_EXERCISE PROMPT_.
Make an exact copy of the records, with the images left out.

_RECORDS SHOWN_.
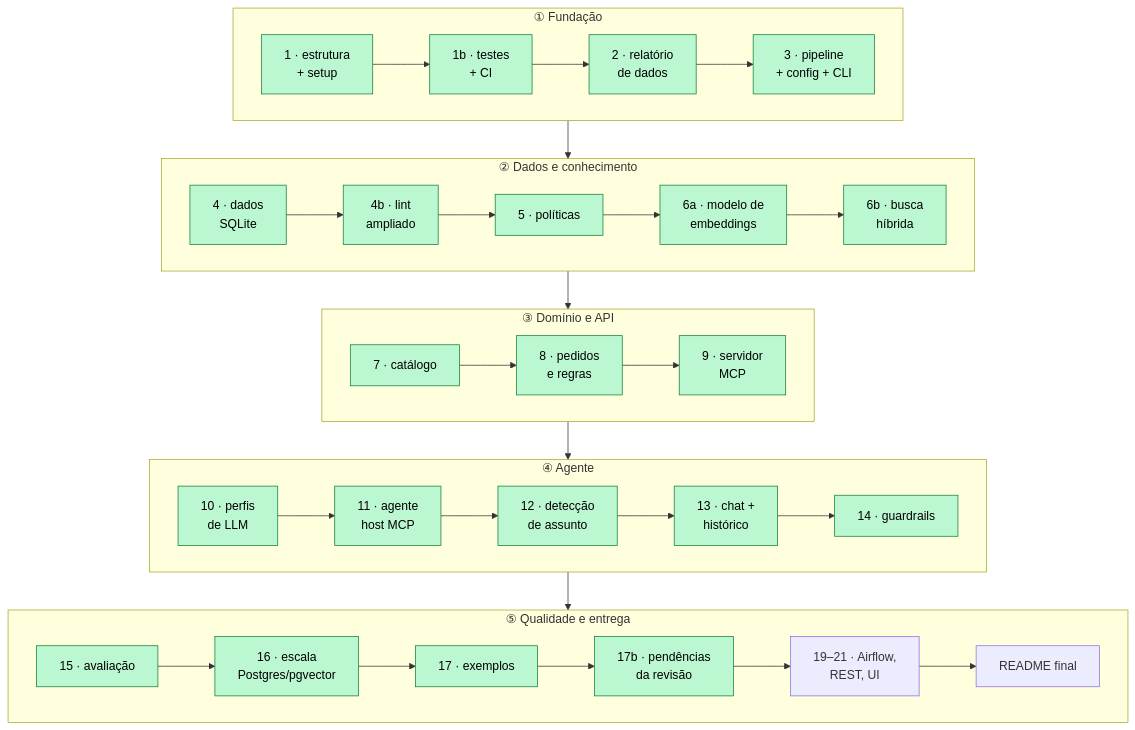
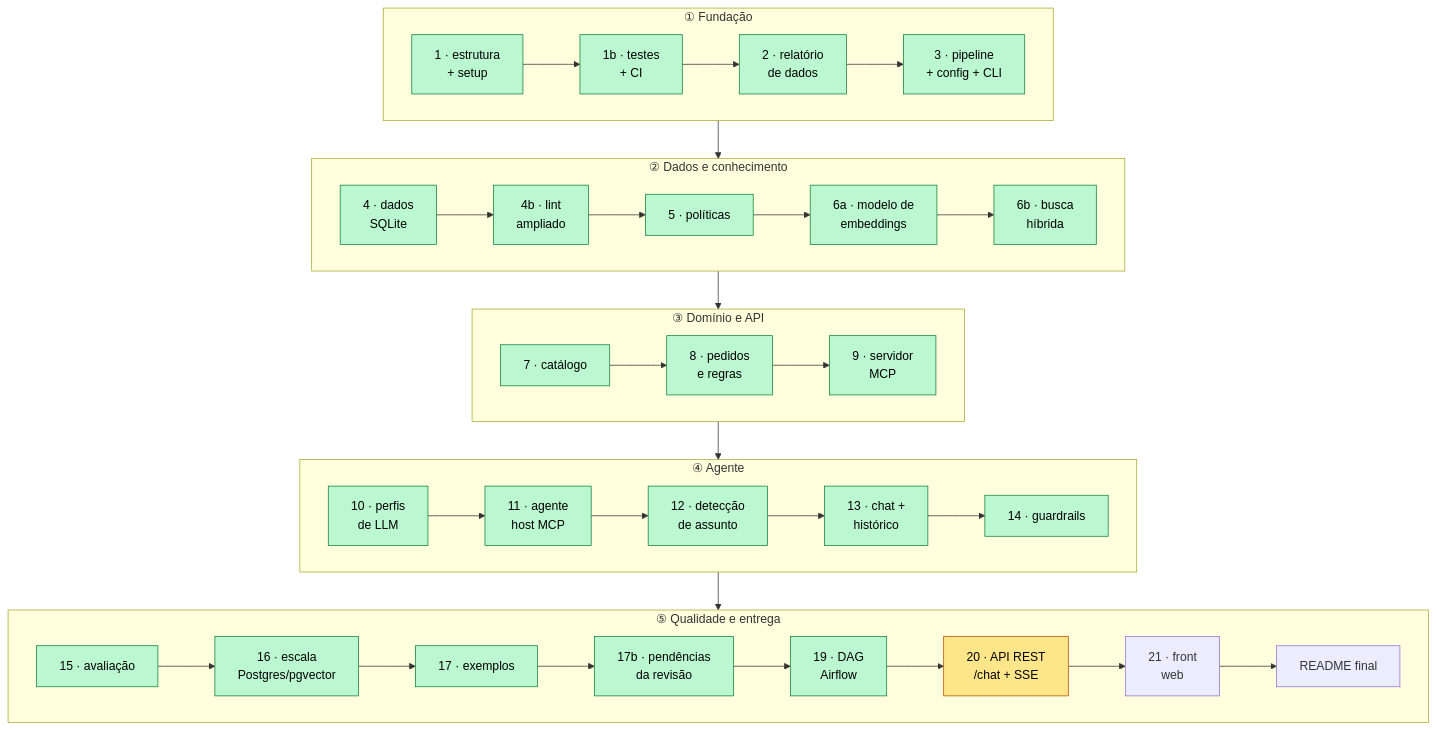
Before and after one commit to RonildoSilva/ai-engineer-challenge: diagram 22 of 22 in README.md, drawn with Mermaid. The commit also changed other lines of this file and 4 other files, not shown here.

First line of the commit message:
feat(pipeline): template de DAG do Airflow gerado a partir das etapas

````diff
--- a/README.md
+++ b/README.md
@@ -1030,26 +1049,26 @@
 ```mermaid
 flowchart TD
     subgraph F1["① Fundação"]
         direction LR
         C1["1 · estrutura<br/>+ setup"]:::done --> C1b["1b · testes<br/>+ CI"]:::done --> C2["2 · relatório<br/>de dados"]:::done --> C3["3 · pipeline<br/>+ config + CLI"]:::done
     end
     subgraph F2["② Dados e conhecimento"]
         direction LR
         C4["4 · dados<br/>SQLite"]:::done --> C4b["4b · lint<br/>ampliado"]:::done --> C5["5 · políticas"]:::done --> C6a["6a · modelo de<br/>embeddings"]:::done --> C6b["6b · busca<br/>híbrida"]:::done
     end
     subgraph F3["③ Domínio e API"]
         direction LR
         C7["7 · catálogo"]:::done --> C8["8 · pedidos<br/>e regras"]:::done --> C9["9 · servidor<br/>MCP"]:::done
     end
     subgraph F4["④ Agente"]
         direction LR
         C10["10 · perfis<br/>de LLM"]:::done --> C11["11 · agente<br/>host MCP"]:::done --> C12["12 · detecção<br/>de assunto"]:::done --> C13["13 · chat +<br/>histórico"]:::done --> C14["14 · guardrails"]:::done
     end
     subgraph F5["⑤ Qualidade e entrega"]
         direction LR
-        C15["15 · avaliação"]:::done --> C16["16 · escala<br/>Postgres/pgvector"]:::done --> C17["17 · exemplos"]:::done --> C17b["17b · pendências<br/>da revisão"]:::done --> CX["19–21 · Airflow,<br/>REST, UI"] --> C18["README final"]
+        C15["15 · avaliação"]:::done --> C16["16 · escala<br/>Postgres/pgvector"]:::done --> C17["17 · exemplos"]:::done --> C17b["17b · pendências<br/>da revisão"]:::done --> C19["19 · DAG<br/>Airflow"]:::done --> C20["20 · API REST<br/>/chat + SSE"]:::next --> C21["21 · front<br/>web"] --> C18["README final"]
     end
     F1 --> F2 --> F3 --> F4 --> F5
     classDef next fill:#fde68a,stroke:#b45309,color:#000
     classDef done fill:#bbf7d0,stroke:#15803d,color:#000
 ```
````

_RESULT BELOW_.
Before and after one commit to RonildoSilva/ai-engineer-challenge: diagram 22 of 22 in README.md, drawn with Mermaid. The commit also changed other lines of this file and 4 other files, not shown here.

First line of the commit message:
feat(pipeline): template de DAG do Airflow gerado a partir das etapas

````diff
--- a/README.md
+++ b/README.md
@@ -1030,26 +1049,26 @@
 ```mermaid
 flowchart TD
     subgraph F1["① Fundação"]
         direction LR
         C1["1 · estrutura<br/>+ setup"]:::done --> C1b["1b · testes<br/>+ CI"]:::done --> C2["2 · relatório<br/>de dados"]:::done --> C3["3 · pipeline<br/>+ config + CLI"]:::done
     end
     subgraph F2["② Dados e conhecimento"]
         direction LR
         C4["4 · dados<br/>SQLite"]:::done --> C4b["4b · lint<br/>ampliado"]:::done --> C5["5 · políticas"]:::done --> C6a["6a · modelo de<br/>embeddings"]:::done --> C6b["6b · busca<br/>híbrida"]:::done
     end
     subgraph F3["③ Domínio e API"]
         direction LR
         C7["7 · catálogo"]:::done --> C8["8 · pedidos<br/>e regras"]:::done --> C9["9 · servidor<br/>MCP"]:::done
     end
     subgraph F4["④ Agente"]
         direction LR
         C10["10 · perfis<br/>de LLM"]:::done --> C11["11 · agente<br/>host MCP"]:::done --> C12["12 · detecção<br/>de assunto"]:::done --> C13["13 · chat +<br/>histórico"]:::done --> C14["14 · guardrails"]:::done
     end
     subgraph F5["⑤ Qualidade e entrega"]
         direction LR
-        C15["15 · avaliação"]:::done --> C16["16 · escala<br/>Postgres/pgvector"]:::done --> C17["17 · exemplos"]:::done --> C17b["17b · pendências<br/>da revisão"]:::done --> CX["19–21 · Airflow,<br/>REST, UI"] --> C18["README final"]
+        C15["15 · avaliação"]:::done --> C16["16 · escala<br/>Postgres/pgvector"]:::done --> C17["17 · exemplos"]:::done --> C17b["17b · pendências<br/>da revisão"]:::done --> C19["19 · DAG<br/>Airflow"]:::done --> C20["20 · API REST<br/>/chat + SSE"]:::next --> C21["21 · front<br/>web"] --> C18["README final"]
     end
     F1 --> F2 --> F3 --> F4 --> F5
     classDef next fill:#fde68a,stroke:#b45309,color:#000
     classDef done fill:#bbf7d0,stroke:#15803d,color:#000
 ```
````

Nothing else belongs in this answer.